By: Penelope Morrison Boettiger

Impunity Watch Staff Writer

FRANCE – On December 1, 2022, the European Court of Human Rights (ECHR) declined to support a stay of execution under Rule 39 of the Rules of Court directed at the French Government to withdraw life-support treatment being provided to Mr. A. Medmoune. In the case of Medmoune v. France, the family of Mr. Medmoune sought the stay of execution of physicians looking to withdraw life-support treatment against the wishes he had expressed in writing in his Advanced Directive which clearly stated he would like to be kept alive should he be in an irreversible coma. Under Rule 39 of the Rules of Court, the Court may determine interim measures for urgent issues to any State Party to the European Convention on Human Rights.

A patient on life support, 2013. Photo courtesy of NBCNews.

In France, Advanced Directives came quite late, established by law for the first time in 2005 through law n° 2005-370. To this day they are little known and not widely used, and as such this court request by applicants is one which has not been extensively litigated in France. Advanced Directives in France allow patients to request specific end of life care, including the wishes of patients concerning withdrawing life support. However, unlike in the United States, physicians in France are not required to follow a patient’s Advanced Directives.
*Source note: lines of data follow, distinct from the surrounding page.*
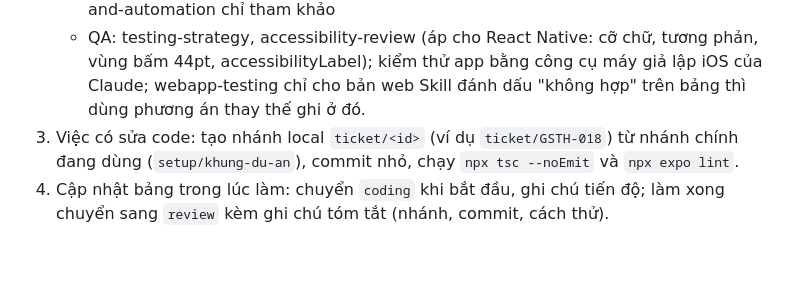
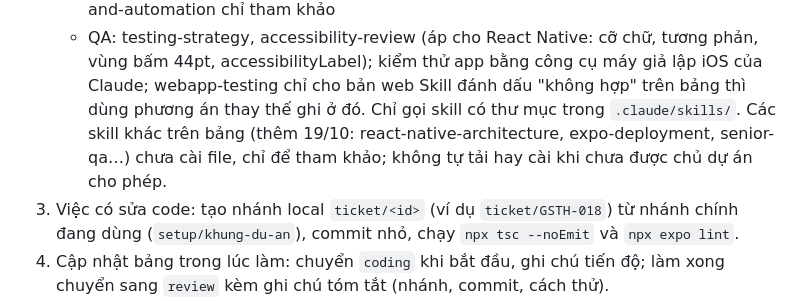
Before and after one commit to gunzok/gia-su-tieu-hoc, a Markdown page: CLAUDE.md, the part around the change. Rendered like a GitHub page; blank space fills up the shorter version.

Commit message:
CLAUDE.md: skill mới trên bảng chưa cài file, chỉ để tham khảo
Co-Authored-By: Claude Opus 5.5 <noreply@anthropic.com>

```diff
--- a/CLAUDE.md
+++ b/CLAUDE.md
@@ -24,6 +24,8 @@ Khi chủ dự án nói "làm GSTH-xxx":
    - QA: testing-strategy, accessibility-review (áp cho React Native: cỡ chữ, tương phản, vùng bấm 44pt,
      accessibilityLabel); kiểm thử app bằng công cụ máy giả lập iOS của Claude; webapp-testing chỉ cho bản web
    Skill đánh dấu "không hợp" trên bảng thì dùng phương án thay thế ghi ở đó.
+   Chỉ gọi skill có thư mục trong `.claude/skills/`. Các skill khác trên bảng (thêm 19/10: react-native-architecture,
+   expo-deployment, senior-qa…) chưa cài file, chỉ để tham khảo; không tự tải hay cài khi chưa được chủ dự án cho phép.
 3. Việc có sửa code: tạo nhánh local `ticket/<id>` (ví dụ `ticket/GSTH-018`) từ nhánh chính đang dùng (`setup/khung-du-an`), commit nhỏ, chạy `npx tsc --noEmit` và `npx expo lint`.
 4. Cập nhật bảng trong lúc làm: chuyển `coding` khi bắt đầu, ghi chú tiến độ; làm xong chuyển sang `review` kèm ghi chú tóm tắt (nhánh, commit, cách thử).
 5. KHÔNG tự merge, KHÔNG push GitHub. Chỉ merge `ticket/<id>` vào nhánh chính local khi chủ dự án đã duyệt trên bảng (chuyển ticket khỏi `review`) hoặc nói rõ là duyệt.
```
It is up to the physician to determine whether to respect an advanced directive and whether to discontinue care which results in a very weak position of self-determination.

In the present case, Mr. Medmoune is a 44-year-old man who had a serious accident and has been on life support in an irreversible coma since May 2022. In July 2022 the medical decision to remove Mr. Medmoune was made by a team of his physicians reviewing his case and prognosis. Applicants are his wife and sister, who argue his Advanced Directive to continue receiving life support treatment is clear and should be followed. Specifically, they argued life support removal would breach his right to life (Article 2 of the Convention) as well as his right to respect for private life in determining how his life should end (Article 8 of the Convention), and to his right to freedom of conscience and religion (Article 9 of the Convention).
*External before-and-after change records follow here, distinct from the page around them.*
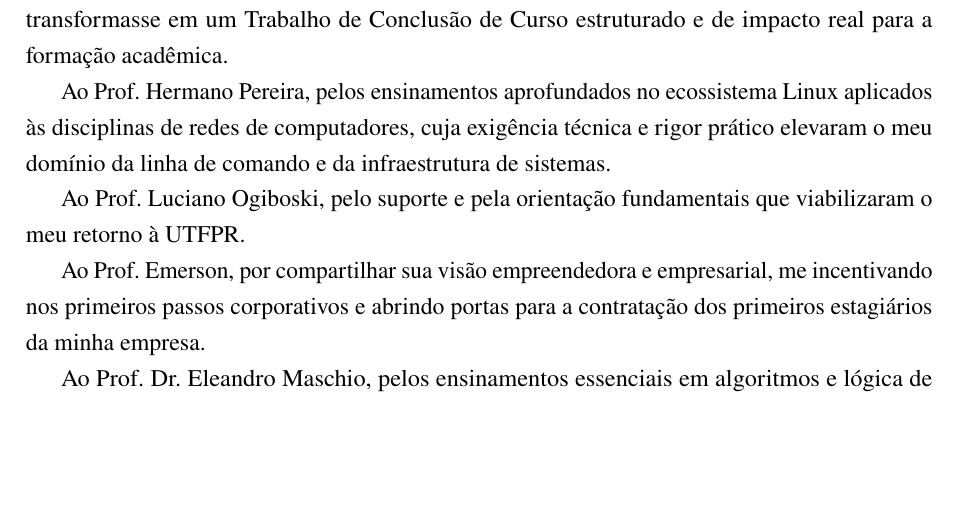
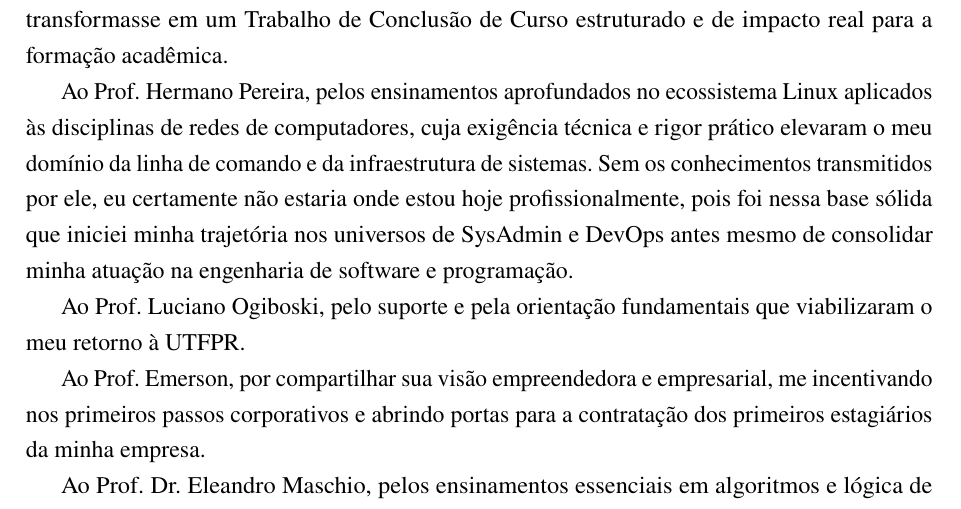
Before and after one commit to Roliveira96/sistema-operacional-linux, a LaTeX thesis (docs/tcc/main.tex, which reads docs/tcc/pre-textual/agradecimentos.tex): part of page 4 of 69, cut so that both start at the same text, the shorter picture padded with empty space. Compiled offline with pdfLaTeX.

Commit message:
docs(tcc): refine acknowledgement text for prof hermano pereira

```diff
--- a/docs/tcc/pre-textual/agradecimentos.tex
+++ b/docs/tcc/pre-textual/agradecimentos.tex
@@ -3,7 +3,7 @@
 
 À minha orientadora, Prof.ª Dra. Sediane Carmem Lunardi Hernandes, por acreditar no potencial deste trabalho e por insistir para que uma ideia inicial de simulador de comandos se transformasse em um Trabalho de Conclusão de Curso estruturado e de impacto real para a formação acadêmica.
 
-Ao Prof. Hermano Pereira, pelos ensinamentos aprofundados no ecossistema Linux aplicados às disciplinas de redes de computadores, cuja exigência técnica e rigor prático elevaram o meu domínio da linha de comando e da infraestrutura de sistemas.
+Ao Prof. Hermano Pereira, pelos ensinamentos aprofundados no ecossistema Linux aplicados às disciplinas de redes de computadores, cuja exigência técnica e rigor prático elevaram o meu domínio da linha de comando e da infraestrutura de sistemas. Sem os conhecimentos transmitidos por ele, eu certamente não estaria onde estou hoje profissionalmente, pois foi nessa base sólida que iniciei minha trajetória nos universos de SysAdmin e DevOps antes mesmo de consolidar minha atuação na engenharia de software e programação.
 
 Ao Prof. Luciano Ogiboski, pelo suporte e pela orientação fundamentais que viabilizaram o meu retorno à UTFPR.
 
```
Also changed, not shown: docs/tcc/agradecimentos.tex (+1 -1 lines).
The French court first put forth a question to the Constitutional Council regarding the constitutionality of Article L. 1111-11 of the Public Health Code, which states where “’the advance directives are manifestly inappropriate or incompatible with the medical situation’ the medical team may, subject to certain conditions, override those directives in the patient’s interest.” On November 10, 2022, the Constitutional Council rule the law in place was not antithetical to human dignity or personal freedom. Shortly thereafter, on November 30, 2022, applicants applied to the ECHR under Rule 39 to stay the withdrawal of life support while the merits of the case were in review. On December 1, 2022, the ECHR decided not to stay the French Court’s decision authorizing the withdrawal of life support treatment clearing the way for Mr. Medmoune’s life support to be imminently removed.

The forthcoming decisions on the merits have serious implications for the future of self-determination in Advanced Directives not only in France, but also in other countries around the world with similar laws. At the same time, the Court’s decision not to stay the withdrawal of life support under Rule 39 appears to close the door on those in France who would rely on this stay in order to stay alive while the merits of Advanced Directive cases continue.

For further information, please see:

ECHR – Medmoune v. France – Feb. 12, 2022

Journal of Palliative Care & Medicine – Advance Directives in Palliative Care: The French Case – Nov. 12, 2014

National Library of Medicine – Advance directives and the family: French and American perspectives – 2007

Health Care Analysis – Advance Directives in English and French Law: Different Concepts, Different Values, Different Societies – March 2014

Author: Jorge Estacio